-- Assigned task --
From the first line to the last, write out the records exactly, leaving the pictures behind.

▬▬▬▬▬▬

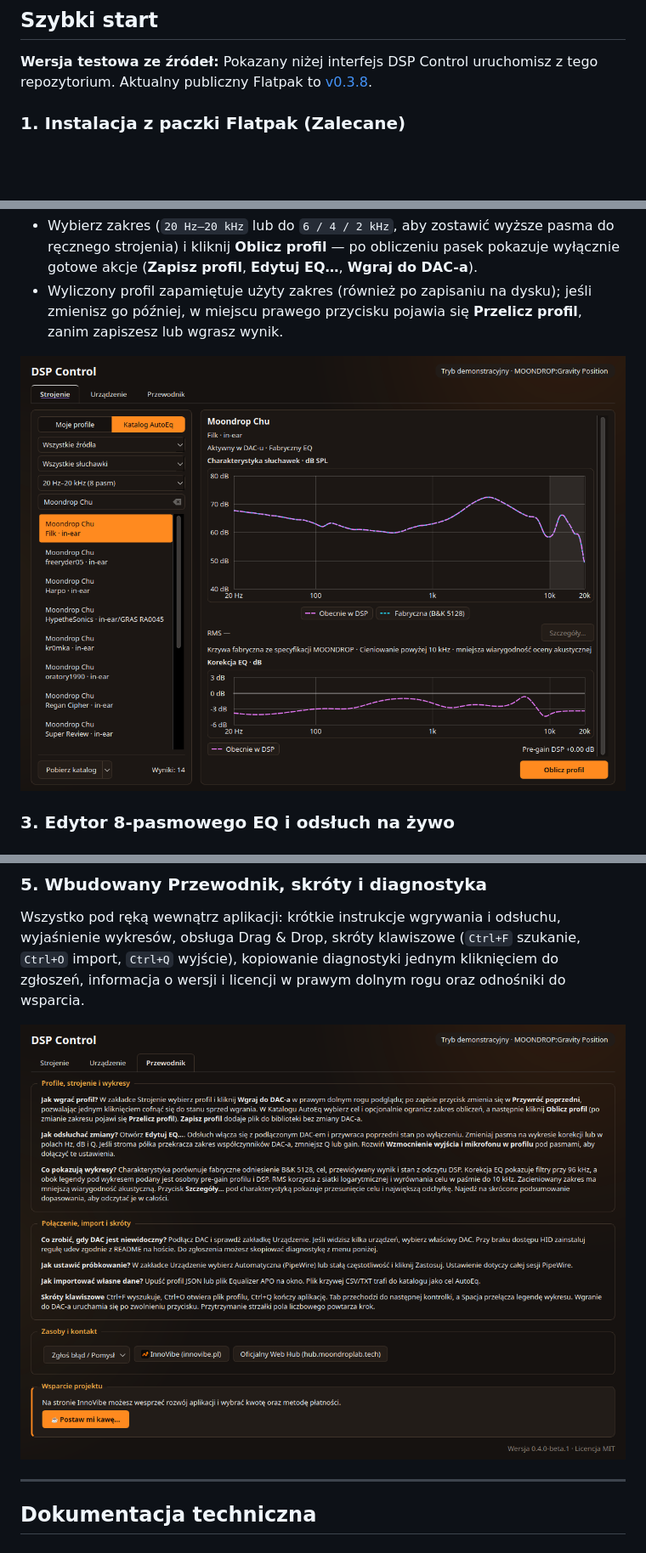
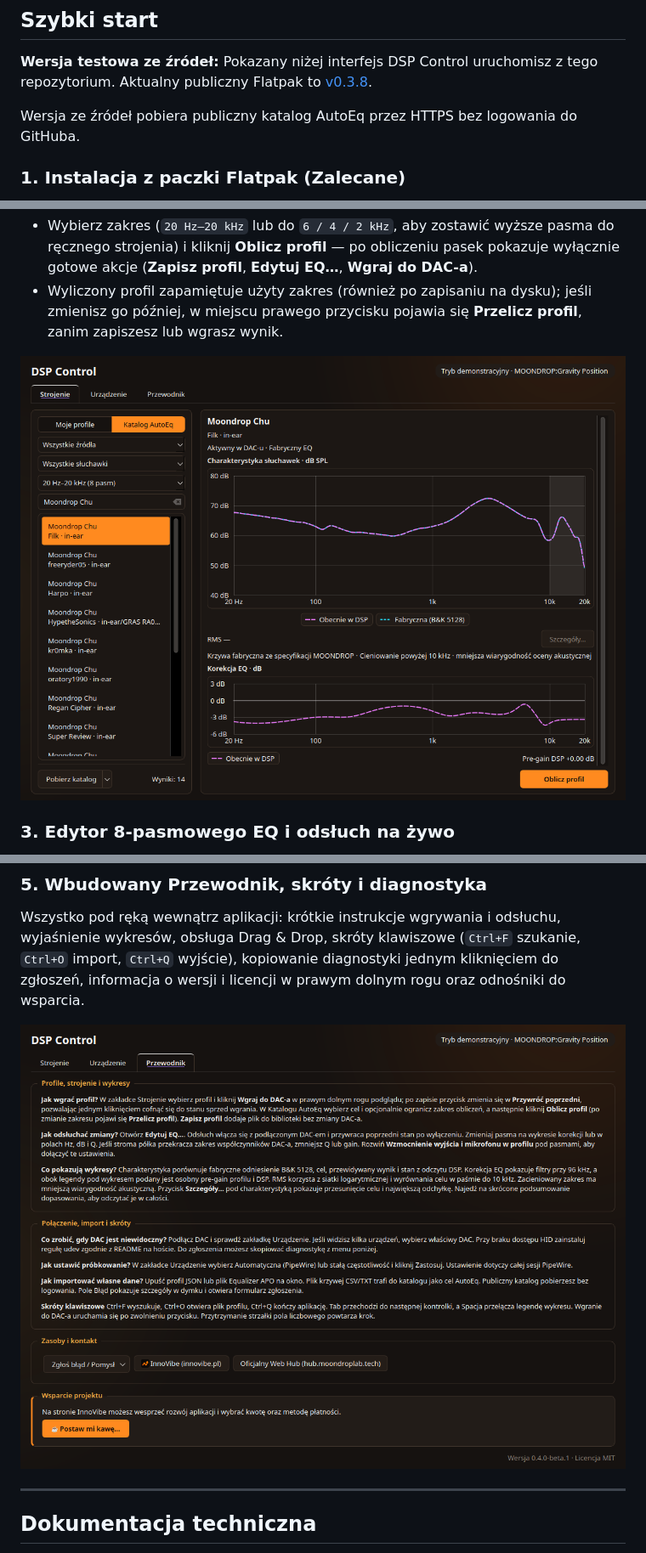
Before and after one commit to tom3k5/moondrop-position-dac, a Markdown page: README.pl.md, 3 parts joined by grey strips. Shown at 85% size. Rendered like a GitHub page; pictures changed too: docs/screenshots/pl/02-autoeq-catalog.png, docs/screenshots/pl/05-guide-tab.png; blank space fills up the shorter version.

```diff
--- a/README.pl.md
+++ b/README.pl.md
@@ -17,6 +17,8 @@ Niezależnie od tego, czy grasz na Steam/Proton, czy stroisz swoje słuchawki IE
 
 **Wersja testowa ze źródeł:** Pokazany niżej interfejs DSP Control uruchomisz z tego repozytorium. Aktualny publiczny
 Flatpak to [v0.3.8](https://github.com/tom3k5/moondrop-position-dac/releases/tag/v0.3.8).
+
+Wersja ze źródeł pobiera publiczny katalog AutoEq przez HTTPS bez logowania do GitHuba.
 
 ### 1. Instalacja z paczki Flatpak (Zalecane)
 Pobierz plik `position-dac.flatpak` z zakładki [**GitHub Releases**](https://github.com/tom3k5/moondrop-position-dac/releases/latest) (zawiera PySide6 i pełny optymalizator AutoEq):
```
Also changed, not shown: README.md (+2 -0 lines), docs/integracja-autoeq.md (+3 -0 lines), docs/screenshots/02-autoeq-catalog.png, docs/screenshots/05-guide-tab.png, 6 other files.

▬▬▬▬▬▬

-- Task answer --
Before and after one commit to tom3k5/moondrop-position-dac, a Markdown page: README.pl.md, 3 parts joined by grey strips. Shown at 85% size. Rendered like a GitHub page; pictures changed too: docs/screenshots/pl/02-autoeq-catalog.png, docs/screenshots/pl/05-guide-tab.png; blank space fills up the shorter version.

```diff
--- a/README.pl.md
+++ b/README.pl.md
@@ -17,6 +17,8 @@ Niezależnie od tego, czy grasz na Steam/Proton, czy stroisz swoje słuchawki IE
 
 **Wersja testowa ze źródeł:** Pokazany niżej interfejs DSP Control uruchomisz z tego repozytorium. Aktualny publiczny
 Flatpak to [v0.3.8](https://github.com/tom3k5/moondrop-position-dac/releases/tag/v0.3.8).
+
+Wersja ze źródeł pobiera publiczny katalog AutoEq przez HTTPS bez logowania do GitHuba.
 
 ### 1. Instalacja z paczki Flatpak (Zalecane)
 Pobierz plik `position-dac.flatpak` z zakładki [**GitHub Releases**](https://github.com/tom3k5/moondrop-position-dac/releases/latest) (zawiera PySide6 i pełny optymalizator AutoEq):
```
Also changed, not shown: README.md (+2 -0 lines), docs/integracja-autoeq.md (+3 -0 lines), docs/screenshots/02-autoeq-catalog.png, docs/screenshots/05-guide-tab.png, 6 other files.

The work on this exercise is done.